This situation could be totally different if Mama had a living will that stated her wishes for end-of-life care. Rather than hurt feelings and angry words between family members, the family could rally around doing what Mama wanted. Evidence has shown that the presence of a living will actually reduces stress, anxiety and depression in surviving family members.
Life can change in a moment. Living wills are not just for the elderly. Advance care planning and completion of living wills are appropriate for all of us 18 years of age and older. Planning ahead is a gift to your family. Planning helps ensure that your wishes about healthcare choices are known by saying in writing what healthcare decisions you would want in various situations, and who you would want as a spokesperson. Plan ahead so your family can honor the choices you have made.
The holidays are a perfect time to have this discussion with your family. Living will documents are simple to fill out. You can find out more information and print a living will document by going to the attorney general’s page at ky.gov, and then clicking on “Living Will Packet.” Remember, completing a living will is one more loving way of taking care of your family.

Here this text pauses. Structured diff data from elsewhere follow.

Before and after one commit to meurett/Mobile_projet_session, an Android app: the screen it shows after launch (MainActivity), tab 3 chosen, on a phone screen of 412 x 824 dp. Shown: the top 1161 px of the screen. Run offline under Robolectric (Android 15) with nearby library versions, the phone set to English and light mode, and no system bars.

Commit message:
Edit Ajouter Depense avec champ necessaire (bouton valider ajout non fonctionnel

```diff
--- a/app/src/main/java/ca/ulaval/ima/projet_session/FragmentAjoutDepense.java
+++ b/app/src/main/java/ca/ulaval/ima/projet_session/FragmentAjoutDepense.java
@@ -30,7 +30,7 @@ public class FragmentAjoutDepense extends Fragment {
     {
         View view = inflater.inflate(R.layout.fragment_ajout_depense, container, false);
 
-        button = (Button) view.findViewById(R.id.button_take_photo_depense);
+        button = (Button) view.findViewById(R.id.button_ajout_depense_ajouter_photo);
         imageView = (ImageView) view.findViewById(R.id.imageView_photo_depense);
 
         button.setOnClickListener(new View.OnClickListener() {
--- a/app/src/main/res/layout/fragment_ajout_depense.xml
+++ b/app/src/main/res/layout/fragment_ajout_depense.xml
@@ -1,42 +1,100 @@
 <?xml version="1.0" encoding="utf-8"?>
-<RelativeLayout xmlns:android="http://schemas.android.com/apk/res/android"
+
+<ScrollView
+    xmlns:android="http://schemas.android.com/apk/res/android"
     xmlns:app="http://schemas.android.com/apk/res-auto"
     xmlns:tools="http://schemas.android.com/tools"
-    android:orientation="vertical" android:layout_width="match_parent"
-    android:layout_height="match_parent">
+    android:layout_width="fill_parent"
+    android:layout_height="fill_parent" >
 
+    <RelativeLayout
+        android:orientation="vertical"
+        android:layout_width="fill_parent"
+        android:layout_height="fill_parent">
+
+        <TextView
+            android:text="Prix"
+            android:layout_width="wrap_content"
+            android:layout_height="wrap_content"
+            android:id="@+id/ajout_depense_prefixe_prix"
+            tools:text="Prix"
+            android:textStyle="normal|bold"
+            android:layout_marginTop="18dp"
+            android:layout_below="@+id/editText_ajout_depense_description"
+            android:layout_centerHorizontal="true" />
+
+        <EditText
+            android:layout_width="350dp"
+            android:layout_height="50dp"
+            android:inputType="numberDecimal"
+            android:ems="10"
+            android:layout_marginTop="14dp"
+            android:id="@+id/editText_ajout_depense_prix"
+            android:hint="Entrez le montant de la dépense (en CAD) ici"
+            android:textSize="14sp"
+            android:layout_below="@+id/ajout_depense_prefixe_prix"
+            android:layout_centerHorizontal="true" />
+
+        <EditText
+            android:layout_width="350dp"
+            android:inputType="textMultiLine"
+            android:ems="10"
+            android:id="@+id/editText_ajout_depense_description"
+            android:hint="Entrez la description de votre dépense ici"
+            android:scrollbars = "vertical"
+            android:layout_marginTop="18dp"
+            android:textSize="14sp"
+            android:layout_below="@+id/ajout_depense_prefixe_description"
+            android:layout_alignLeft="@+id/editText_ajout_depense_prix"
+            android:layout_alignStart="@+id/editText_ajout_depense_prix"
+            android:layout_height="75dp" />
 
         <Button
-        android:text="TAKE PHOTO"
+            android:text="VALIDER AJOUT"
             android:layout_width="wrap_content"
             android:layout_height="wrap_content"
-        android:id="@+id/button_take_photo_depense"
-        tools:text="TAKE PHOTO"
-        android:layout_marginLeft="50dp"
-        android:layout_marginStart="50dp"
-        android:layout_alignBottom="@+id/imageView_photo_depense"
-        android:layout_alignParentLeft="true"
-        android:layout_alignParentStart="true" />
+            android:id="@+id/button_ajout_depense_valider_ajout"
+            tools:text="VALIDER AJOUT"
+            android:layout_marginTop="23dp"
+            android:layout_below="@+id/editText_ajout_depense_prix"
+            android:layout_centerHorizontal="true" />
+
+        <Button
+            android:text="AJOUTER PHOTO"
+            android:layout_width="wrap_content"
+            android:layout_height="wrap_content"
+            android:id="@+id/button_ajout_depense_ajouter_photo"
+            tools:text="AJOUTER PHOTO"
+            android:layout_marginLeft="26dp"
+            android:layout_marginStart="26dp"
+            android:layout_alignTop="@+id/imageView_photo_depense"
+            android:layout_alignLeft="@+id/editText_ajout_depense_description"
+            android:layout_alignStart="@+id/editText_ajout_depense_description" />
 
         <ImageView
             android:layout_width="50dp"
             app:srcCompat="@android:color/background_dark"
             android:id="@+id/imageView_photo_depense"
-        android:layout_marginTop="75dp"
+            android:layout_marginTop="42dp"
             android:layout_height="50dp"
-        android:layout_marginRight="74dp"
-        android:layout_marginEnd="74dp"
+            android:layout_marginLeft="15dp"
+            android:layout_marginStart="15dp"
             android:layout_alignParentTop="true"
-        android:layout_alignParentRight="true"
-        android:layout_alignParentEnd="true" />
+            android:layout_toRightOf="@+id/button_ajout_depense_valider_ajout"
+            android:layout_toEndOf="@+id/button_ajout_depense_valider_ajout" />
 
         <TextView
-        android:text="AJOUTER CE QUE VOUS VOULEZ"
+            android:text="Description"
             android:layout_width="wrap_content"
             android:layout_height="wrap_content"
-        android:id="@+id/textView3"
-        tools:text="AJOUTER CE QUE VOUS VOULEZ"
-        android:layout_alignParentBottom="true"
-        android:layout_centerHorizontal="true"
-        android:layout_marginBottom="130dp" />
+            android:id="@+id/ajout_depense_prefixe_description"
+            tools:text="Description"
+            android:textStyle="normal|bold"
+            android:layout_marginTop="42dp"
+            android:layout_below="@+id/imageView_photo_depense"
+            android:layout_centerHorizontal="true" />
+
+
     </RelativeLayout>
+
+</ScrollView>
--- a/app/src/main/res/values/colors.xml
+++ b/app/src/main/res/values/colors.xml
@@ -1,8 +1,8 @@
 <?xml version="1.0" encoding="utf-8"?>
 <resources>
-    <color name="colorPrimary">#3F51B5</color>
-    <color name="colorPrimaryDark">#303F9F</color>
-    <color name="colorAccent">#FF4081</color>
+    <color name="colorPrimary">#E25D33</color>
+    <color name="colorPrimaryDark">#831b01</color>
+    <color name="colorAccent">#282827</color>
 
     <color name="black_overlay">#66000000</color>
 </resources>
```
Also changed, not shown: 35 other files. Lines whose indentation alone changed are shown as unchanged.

Elaine F. Greer is director of Pastoral Care at Baptist Health Lexington.